/Argument set for lawsuit that aims to take down Mississippi state flag

Argument set for lawsuit that aims to take down Mississippi state flag

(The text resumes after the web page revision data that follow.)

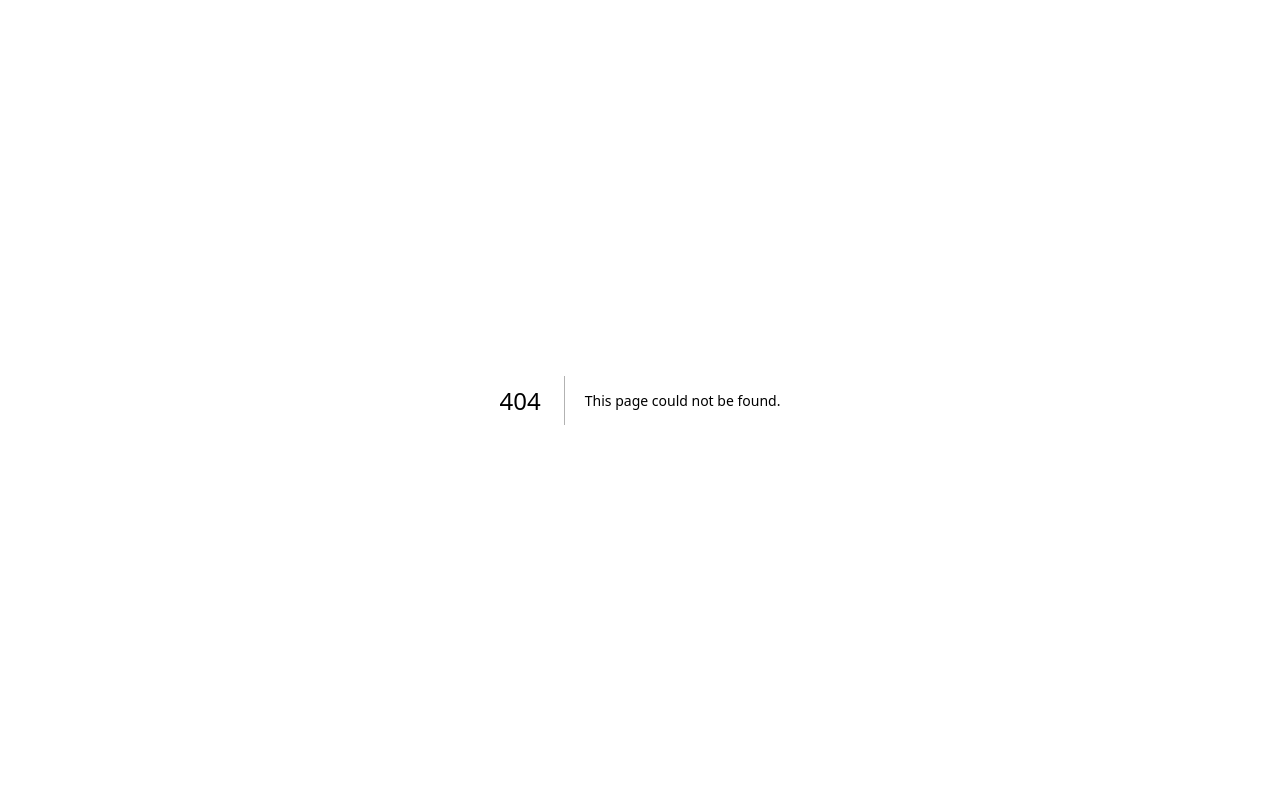
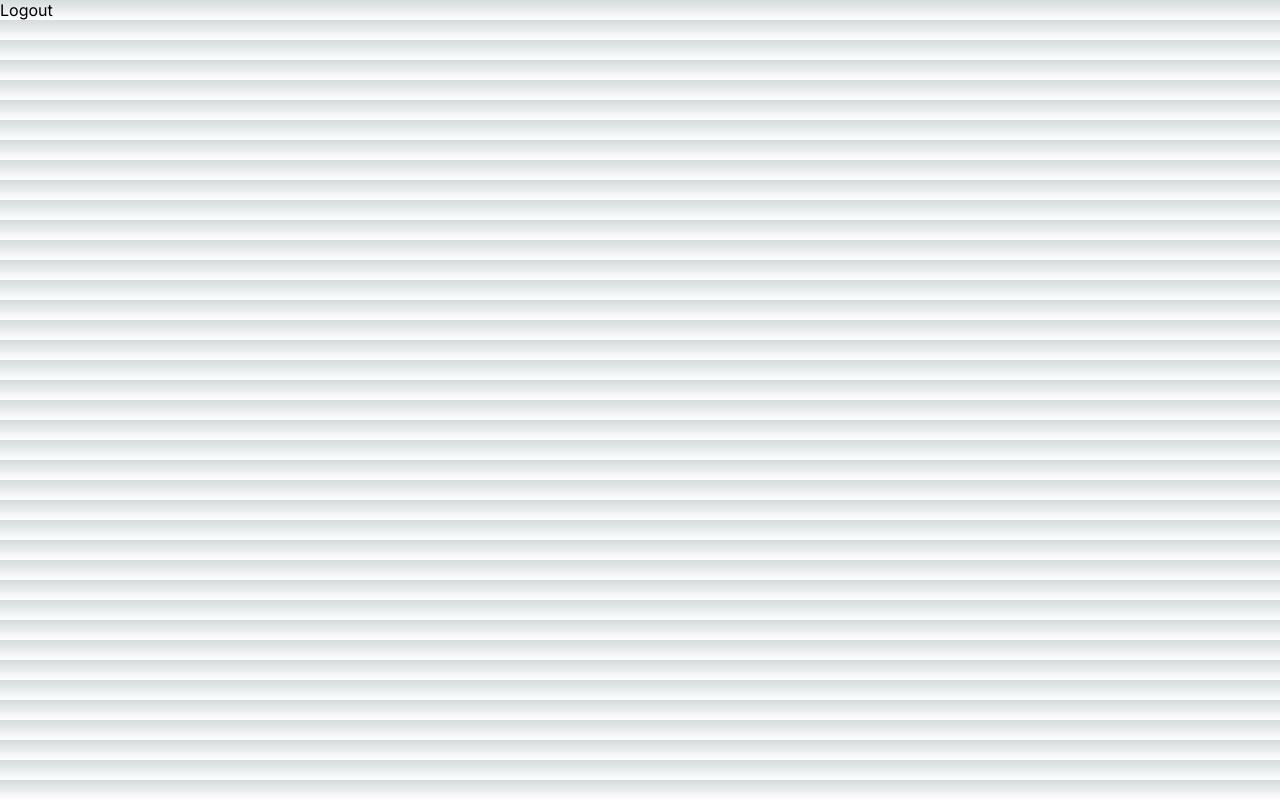
Before and after one commit to adarraji/nextjs-blog, a Next.js app: page /dashboard/logout in a window 1280 px wide. Before the commit this address had no page. Built offline with nearby package versions, Linux system fonts and the light colour scheme.

Commit message:
added auth pages

```diff
--- /dev/null
+++ b/src/app/dashboard/(auth)/logout/page.jsx
@@ -0,0 +1,9 @@
+import React from 'react'
+
+const Logout = () => {
+    return (
+        <div>Logout</div>
+    )
+}
+
+export default Logout
```
Also changed, not shown: src/app/dashboard/(auth)/login/page.jsx (added, +9 -0 lines).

U.S. District Judge Carlton Reeves scheduled the hearing for April 12, at the federal courthouse downtown Jackson. Carlos Moore, a Mississippi attorney, filed the suit February 29. He claimed that the Mississippi state flag which bears a Confederate battle emblem violates his constitutional rights, and asked for its removal. Moore, an attorney from Grenada, claims that the flag’s existence infringes the Equal Protection clause in the Fourteenth Amendment. He also claims that the flag “has to be shown to incite violence and terror both in Mississippi and in a southern sister state with a similar history racial discrimination.” Moore stated in his initial complaint that he found the Confederate battle emblem in the Mississippi flag “painful, threatening, and offensive.” I object to the flag flying on public property. It continues to fly, which causes me to suffer from stigmatic, emotional, and physical injuries.” Gov. Phil Bryant is the only defendant in this case. He has supported the flag’s current form for many years. Bryant’s spokesperson Clay Chandler dismissed the case as “frivolous” on the day it was filed. Mississippi Attorney General Jim Hood said that the flag is hurting Mississippi and that he would not voice his personal opinions in defense of the governor. The suit was dismissed by the attorneys for Bryant, which included Hood, Douglas Miracle, and Harold Pizzetta. They argued that Moore has not sustained a legally cognizable injury and that Moore’s “alleged injury to the state flag is not reasonably traceable.” Reeves also detailed the symbolism behind the Confederate battle emblem and tied it to white supremacy in an order to allow both sides to file briefs. Reeves stated that “if this were a court based on facts and figures along, it would be difficult to see how Confederate battle emblem could remain in Mississippi state flag.” Reeves wrote, “But this court is both a Court of Facts and Law. “But this is both a court of facts and law.” The hearing was announced online on the trial’s docket. It will take place in Jackson at 1:30 p.m.